-- Required work --
Report only how many lines in the material contain "giftImage".

======== Dataset excerpts

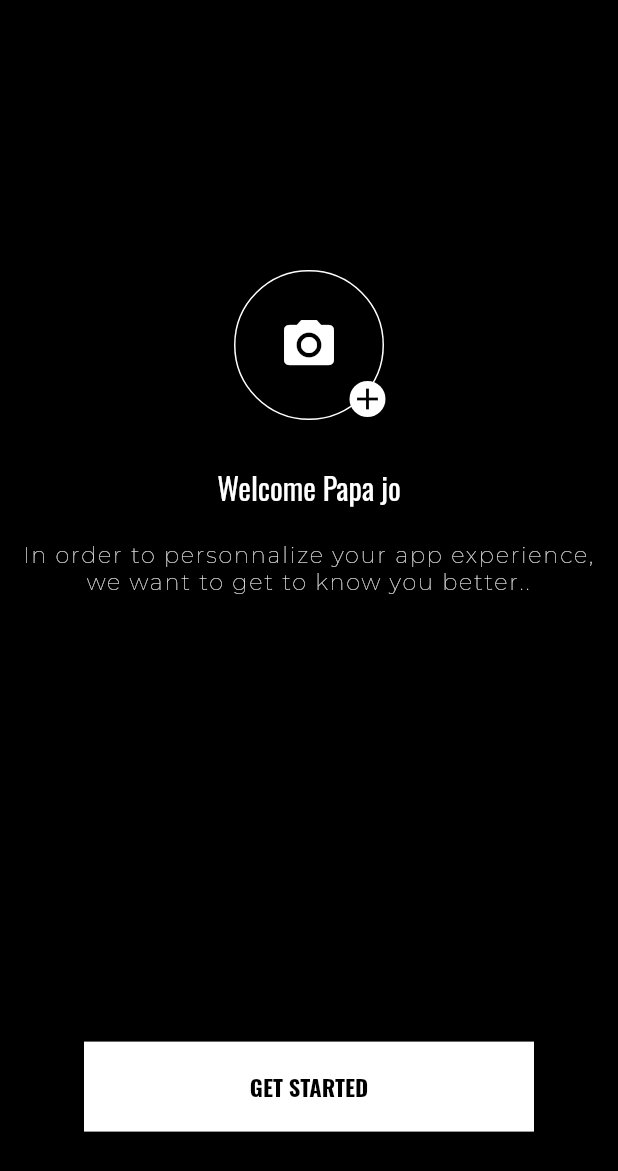
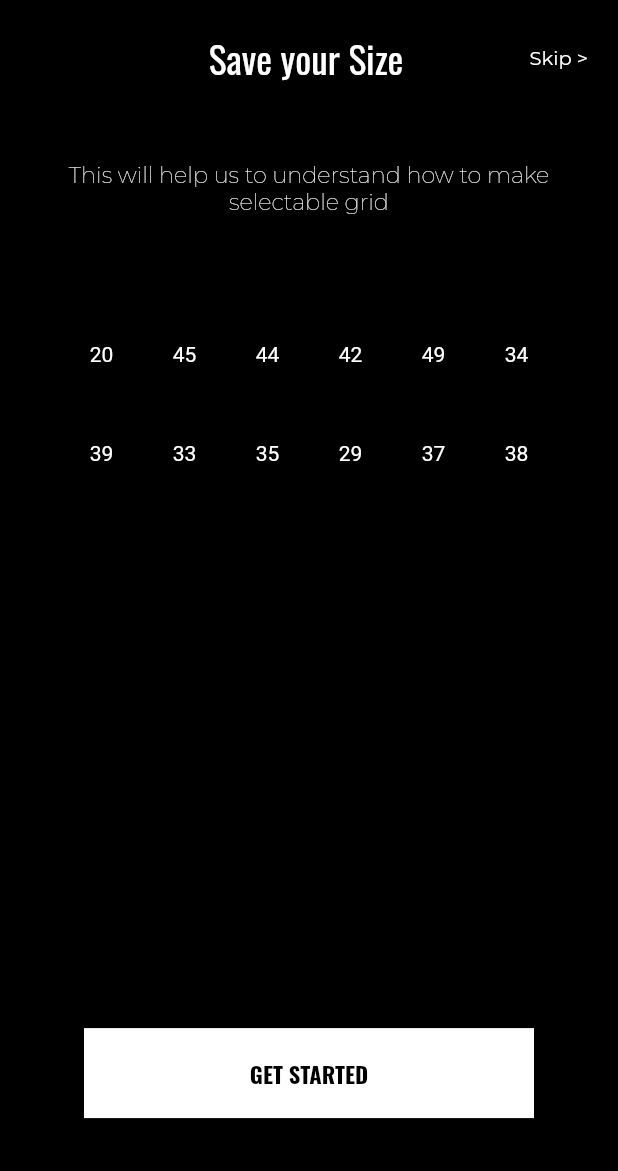
Before and after one commit to tookie92/challenge_trois, a Flutter app: the FirstScreen screen opened directly, after a tap on "GET STARTED", on a phone screen of 412 x 824 dp. Shown: the top 1171 px of the screen. Run offline on Flutter 3.47's test engine with Material 2 defaults, Android fonts, the phone set to English and light mode, and no system bars; our stand-ins replace google_fonts, material_design_icons_flutter.

Commit message:
Grid succes

```diff
--- a/lib/screens/first.dart
+++ b/lib/screens/first.dart
@@ -1,5 +1,6 @@
 import 'package:flutter/material.dart';
 import 'package:google_fonts/google_fonts.dart';
+import 'package:nike_idee/screens/screens.dart';
 import 'package:nike_idee/widgets/widgets.dart';
 
 class FirstScreen extends StatefulWidget {
@@ -51,7 +52,7 @@ class _FirstScreenState extends State<FirstScreen> {
                Padding(
                  padding: const EdgeInsets.symmetric(horizontal: 10.0, vertical: 10.0),
                  child: ButtonOhneIcons(
-                   onTap: (){},
+                   onTap: ()=> Navigator.push(context, MaterialPageRoute(builder: (_)=> GridScreen())),
                    label: 'Get Started',
                    schriftColor: Colors.black,
                    color: Colors.white,
--- /dev/null
+++ b/lib/screens/my_grid.dart
@@ -0,0 +1,133 @@
+import 'package:flutter/material.dart';
+import 'package:google_fonts/google_fonts.dart';
+import 'package:nike_idee/widgets/widgets.dart';
+
+class GridScreen extends StatefulWidget {
+  @override
+  _GridScreenState createState() => _GridScreenState();
+}
+
+class _GridScreenState extends State<GridScreen> {
+
+  final List<double> _shoeSIze =[
+    20.0,
+    45.0,
+    44.0,
+    42.0,
+    49.0,
+    34.0,
+    39.0,
+    33.0,
+    35.0,
+    29.0,
+    37.0,
+    38.0,
+  ];
+
+  List<double> _selectedSize= [];
+
+  @override
+  Widget build(BuildContext context) {
+    return Scaffold(
+      body: Container(
+        decoration: BoxDecoration(
+            color: Colors.black
+        ),
+        child: ListView(
+          children: [
+            Padding(
+              padding: const EdgeInsets.symmetric(horizontal: 20.0),
+              child: Column(
+                crossAxisAlignment: CrossAxisAlignment.center,
+                mainAxisAlignment: MainAxisAlignment.spaceAround,
+                children: [
+                  Row(
+                    mainAxisAlignment: MainAxisAlignment.spaceBetween,
+                    children: [
+                      SizedBox(width: 35.0,),
+                      Expanded(
+                        child: Padding(
+                          padding: const EdgeInsets.symmetric(vertical: 20.0, horizontal: 20.0),
+                          child: Text(
+                            'Save your Size',
+                            style: GoogleFonts.oswald(
+                              color: Colors.white,
+                              fontSize: 25.0
+                            ),
+                            textAlign: TextAlign.center,
+                          ),
+                        ),
+                      ),
+                      Text(
+                        'Skip >',
+                        style: GoogleFonts.montserrat(
+                            color: Colors.white,
+                            fontSize: 13.0
+                        ),
+                      ),
+                    ],
+                  ),
+                  SizedBox(height: 30.0,),
+                  Text(
+                    'This will help us to understand how to make selectable grid',
+                    style: GoogleFonts.montserrat(
+                        color: Colors.white,
+                        fontWeight: FontWeight.w100,
+                        fontSize: 15.0
+                    ),
+                    textAlign: TextAlign.center,
+                  ),
+
+                  SizedBox(height: 50.0,),
+
+                  Row(
+                    children: [
+                      Expanded(
+                        child: SizedBox(
+                            height: 400.0,
+                            child:  GridView.count(
+                              childAspectRatio: 1.2,
+                              crossAxisCount: 6,
+                              mainAxisSpacing: 20.0,
+                              padding: EdgeInsets.symmetric(horizontal: 20.0, vertical: 20.0),
+                              children: _shoeSIze.map((shoeSize) {
+                                return GestureDetector(
+                                  onTap: () {
+                                    _selectedSize.clear();
+
+                                    setState(() {
+                                      _selectedSize.add(shoeSize);
+                                    });
+                                  },
+                                  child: GridViewItem(shoeSize, _selectedSize.contains(shoeSize)),
+                                );
+                              }).toList(),
+                            )
+                        ),
+                      ),
+                    ],
+                  ),
+
+                  SizedBox(height: MediaQuery.of(context).size.height * 0.10,),
+                  Padding(
+                    padding: const EdgeInsets.symmetric(horizontal: 10.0, vertical: 10.0),
+                    child: ButtonOhneIcons(
+                      onTap: ()=> Navigator.push(context, MaterialPageRoute(builder: (_)=> GridScreen())),
+                      label: 'Get Started',
+                      schriftColor: Colors.black,
+                      color: Colors.white,
+                      height: 60.0,
+                      width: 300.0,
+                    ),
+                  )
+                ],
+              ),
+            ),
+
+
+          ],
+        ),
+      ),
+    );
+  }
+}
--- a/lib/screens/screens.dart
+++ b/lib/screens/screens.dart
@@ -2,3 +2,4 @@ export 'home_screen.dart';
 export 'responsive.dart';
 export 'signup.dart';
 export 'first.dart';
+export 'my_grid.dart';
--- /dev/null
+++ b/lib/widgets/gridview_item.dart
@@ -0,0 +1,24 @@
+import 'package:flutter/material.dart';
+
+class GridViewItem extends StatelessWidget {
+  final double _shoeSize;
+  final bool _isSelected;
+
+  GridViewItem(this._shoeSize, this._isSelected);
+
+
+  @override
+  Widget build(BuildContext context) {
+    return RawMaterialButton(
+      child: Text(
+        _shoeSize.toStringAsFixed(0),
+        style: TextStyle(
+          color: _isSelected? Colors.black: Colors.white
+        ),
+      ),
+      shape: CircleBorder(),
+      fillColor: _isSelected? Colors.white: Colors.black,
+      onPressed: null,
+    );
+  }
+}
--- a/lib/widgets/widgets.dart
+++ b/lib/widgets/widgets.dart
@@ -2,3 +2,4 @@ export 'my_text_field.dart';
 export 'button_ohne_icons.dart';
 export 'button_mit_icons.dart';
 export 'circle_icons.dart';
+export 'gridview_item.dart';
```
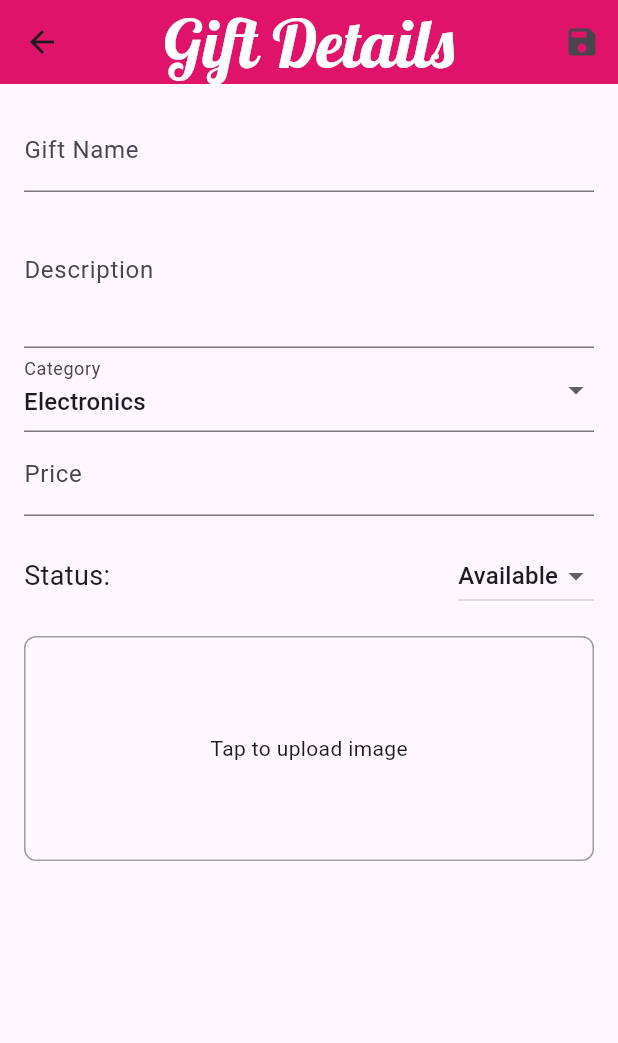
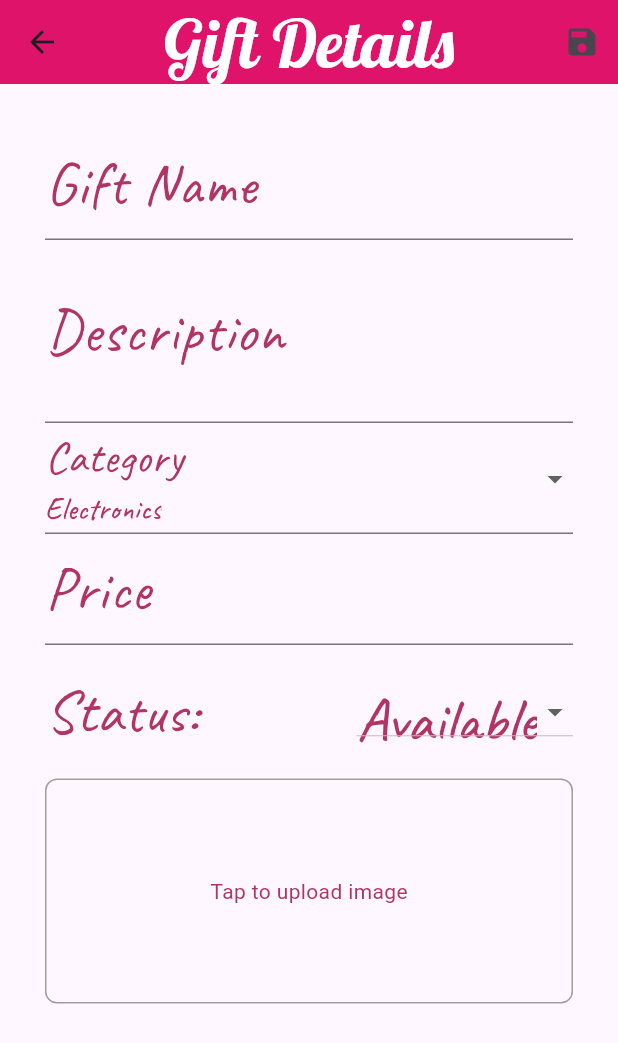
Before and after one commit to Brwana/Hedieaty, a Flutter app: the GiftDetailsPage screen opened by its route, on a phone screen of 412 x 824 dp. Shown: the top 1043 px of the screen. Run offline on Flutter 3.47's test engine with Material 3 defaults, Android fonts, the light colour scheme and no system bars; missing offline and left inert: dart:ffi.

Commit message:
GiftDetailes_page

```diff
--- a/lib/eventList_page.dart
+++ b/lib/eventList_page.dart
@@ -1,5 +1,5 @@
 import 'package:flutter/material.dart';
-
+import 'package:hedieaty/theme_data.dart';
 class EventListPage extends StatefulWidget {
   const EventListPage({super.key});
 
--- a/lib/giftDetails_page.dart
+++ b/lib/giftDetails_page.dart
@@ -1,6 +1,6 @@
 import 'package:flutter/material.dart';
-import 'package:image_picker/image_picker.dart';
-import 'dart:io'; // Required for the File class
+import 'package:hedieaty/theme_data.dart';
+import 'dart:io';
 
 class GiftDetailsPage extends StatefulWidget {
   const GiftDetailsPage({super.key});
@@ -16,14 +16,13 @@ class _GiftDetailsPageState extends State<GiftDetailsPage> {
   String giftCategory = 'Electronics';
   double giftPrice = 0.0;
   String giftStatus = 'Available';
-  XFile? giftImage;
+  File? giftImage;
+  bool isPledged = false;
 
-  final ImagePicker _picker = ImagePicker();
-
-  Future<void> _pickImage() async {
-    final pickedFile = await _picker.pickImage(source: ImageSource.gallery);
+  void _selectLocalImage() {
+    const imagePath = 'path/to/local/image.png';
     setState(() {
-      giftImage = pickedFile;
+      giftImage = File(imagePath);
     });
   }
 
@@ -44,7 +43,7 @@ class _GiftDetailsPageState extends State<GiftDetailsPage> {
   Widget build(BuildContext context) {
     return Scaffold(
       appBar: AppBar(
-        title: const Text("Gift Details"),
+        title: Text("Gift Details"),
         actions: [
           IconButton(
             icon: const Icon(Icons.save),
@@ -53,7 +52,7 @@ class _GiftDetailsPageState extends State<GiftDetailsPage> {
         ],
       ),
       body: Padding(
-        padding: const EdgeInsets.all(16.0),
+        padding: const EdgeInsets.all(30.0),
         child: Form(
           key: _formKey,
           child: Column(
@@ -62,6 +61,7 @@ class _GiftDetailsPageState extends State<GiftDetailsPage> {
               TextFormField(
                 decoration: const InputDecoration(
                   labelText: 'Gift Name',
+                  labelStyle: TextStyle(fontFamily: "Caveat", color: Color(0xFFB03565),fontSize: 40)
                 ),
                 validator: (value) {
                   if (value == null || value.isEmpty) {
@@ -70,10 +70,13 @@ class _GiftDetailsPageState extends State<GiftDetailsPage> {
                   return null;
                 },
                 onSaved: (value) => giftName = value!,
+                enabled: !isPledged,
               ),
               TextFormField(
                 decoration: const InputDecoration(
                   labelText: 'Description',
+                    labelStyle:
+                    TextStyle(fontFamily: "Caveat", color: Color(0xFFB03565),fontSize: 40)
                 ),
                 maxLines: 3,
                 validator: (value) {
@@ -83,19 +86,29 @@ class _GiftDetailsPageState extends State<GiftDetailsPage> {
                   return null;
                 },
                 onSaved: (value) => giftDescription = value!,
+                enabled: !isPledged,
               ),
               DropdownButtonFormField<String>(
                 value: giftCategory,
                 decoration: const InputDecoration(
+
                   labelText: 'Category',
+                    labelStyle:
+                    TextStyle(fontFamily: "Caveat", color: Color(0xFFB03565),fontSize: 40),
                 ),
                 items: const [
-                  DropdownMenuItem(value: 'Electronics', child: Text('Electronics')),
-                  DropdownMenuItem(value: 'Books', child: Text('Books')),
-                  DropdownMenuItem(value: 'Clothing', child: Text('Clothing')),
-                  DropdownMenuItem(value: 'Accessories', child: Text('Accessories')),
+                  DropdownMenuItem(value: 'Electronics', child: Text('Electronics',
+                    style:TextStyle(fontFamily: "Caveat", color: Color(0xFFB03565),fontSize: 20),)),
+                  DropdownMenuItem(value: 'Books', child: Text('Books',
+                    style:TextStyle(fontFamily: "Caveat", color: Color(0xFFB03565),fontSize: 20),)),
+                  DropdownMenuItem(value: 'Clothing', child: Text('Clothing',
+                    style:TextStyle(fontFamily: "Caveat", color: Color(0xFFB03565),fontSize: 20),)),
+                  DropdownMenuItem(value: 'Accessories', child: Text('Accessories',
+                    style:TextStyle(fontFamily: "Caveat", color: Color(0xFFB03565),fontSize: 20),)),
                 ],
-                onChanged: (value) {
+                onChanged: isPledged
+                    ? null
+                    : (value) {
                   if (value != null) {
                     setState(() {
                       giftCategory = value;
@@ -106,6 +119,8 @@ class _GiftDetailsPageState extends State<GiftDetailsPage> {
               TextFormField(
                 decoration: const InputDecoration(
                   labelText: 'Price',
+                  labelStyle:
+                  TextStyle(fontFamily: "Caveat", color: Color(0xFFB03565),fontSize: 40),
                   prefixText: '\$',
                 ),
                 keyboardType: TextInputType.numberWithOptions(decimal: true),
@@ -120,22 +135,27 @@ class _GiftDetailsPageState extends State<GiftDetailsPage> {
                   return null;
                 },
                 onSaved: (value) => giftPrice = double.parse(value!),
+                enabled: !isPledged,
               ),
-              SizedBox(height: 16.0),
+              const SizedBox(height: 16.0),
               Row(
                 mainAxisAlignment: MainAxisAlignment.spaceBetween,
                 children: [
-                  const Text("Status:", style: TextStyle(fontSize: 18)),
+                  const Text("Status:", style: TextStyle(fontSize: 40,fontFamily: "Caveat", color: Color(0xFFB03565)),)
+      ,
                   DropdownButton<String>(
                     value: giftStatus,
                     items: const [
-                      DropdownMenuItem(value: 'Available', child: Text('Available')),
-                      DropdownMenuItem(value: 'Pledged', child: Text('Pledged')),
+                      DropdownMenuItem(value: 'Available', child: Text('Available',
+                        style:TextStyle(fontFamily: "Caveat", color: Color(0xFFB03565),fontSize: 40),)),
+                      DropdownMenuItem(value: 'Pledged', child: Text('Pledged',
+                        style:TextStyle(fontFamily: "Caveat", color: Color(0xFFB03565),fontSize: 40),)),
                     ],
                     onChanged: (value) {
                       if (value != null) {
                         setState(() {
                           giftStatus = value;
+                          isPledged = value == 'Pledged';
                         });
                       }
                     },
@@ -144,7 +164,7 @@ class _GiftDetailsPageState extends State<GiftDetailsPage> {
               ),
               const SizedBox(height: 16.0),
               GestureDetector(
-                onTap: _pickImage,
+                onTap: _selectLocalImage,
                 child: Container(
                   height: 150,
                   decoration: BoxDecoration(
@@ -152,9 +172,12 @@ class _GiftDetailsPageState extends State<GiftDetailsPage> {
                     borderRadius: BorderRadius.circular(8),
                   ),
                   child: giftImage == null
-                      ? const Center(child: Text("Tap to upload image"))
+                      ? const Center(child: Text("Tap to upload image",style: TextStyle(color: Color(0xFFB03565),
+                  )
+                    ,)
+                    ,)
                       : Image.file(
-                    File(giftImage!.path),
+                    giftImage!,
                     fit: BoxFit.cover,
                   ),
                 ),
--- a/lib/giftList_page.dart
+++ b/lib/giftList_page.dart
@@ -53,7 +53,7 @@ class _GiftListPageState extends State<GiftListPage> {
   Widget build(BuildContext context) {
     return Scaffold(
       appBar: AppBar(
-        title: const Text("Gift List"),
+        title: const Text("Gift List",style: TextStyle(color: Colors.white,fontFamily: "Lobster"),),
         actions: [
           IconButton(
             icon: const Icon(Icons.add),
--- a/pubspec.yaml
+++ b/pubspec.yaml
@@ -31,7 +31,7 @@ dependencies:
   flutter:
     sdk: flutter
 
-  image_picker: ^0.8.5+3
+#  image_picker: ^0.8.5+3
   # The following adds the Cupertino Icons font to your application.
   # Use with the CupertinoIcons class for iOS style icons.
   cupertino_icons: ^1.0.8
```
Also changed, not shown: pubspec.lock.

================

-- Completed task --
7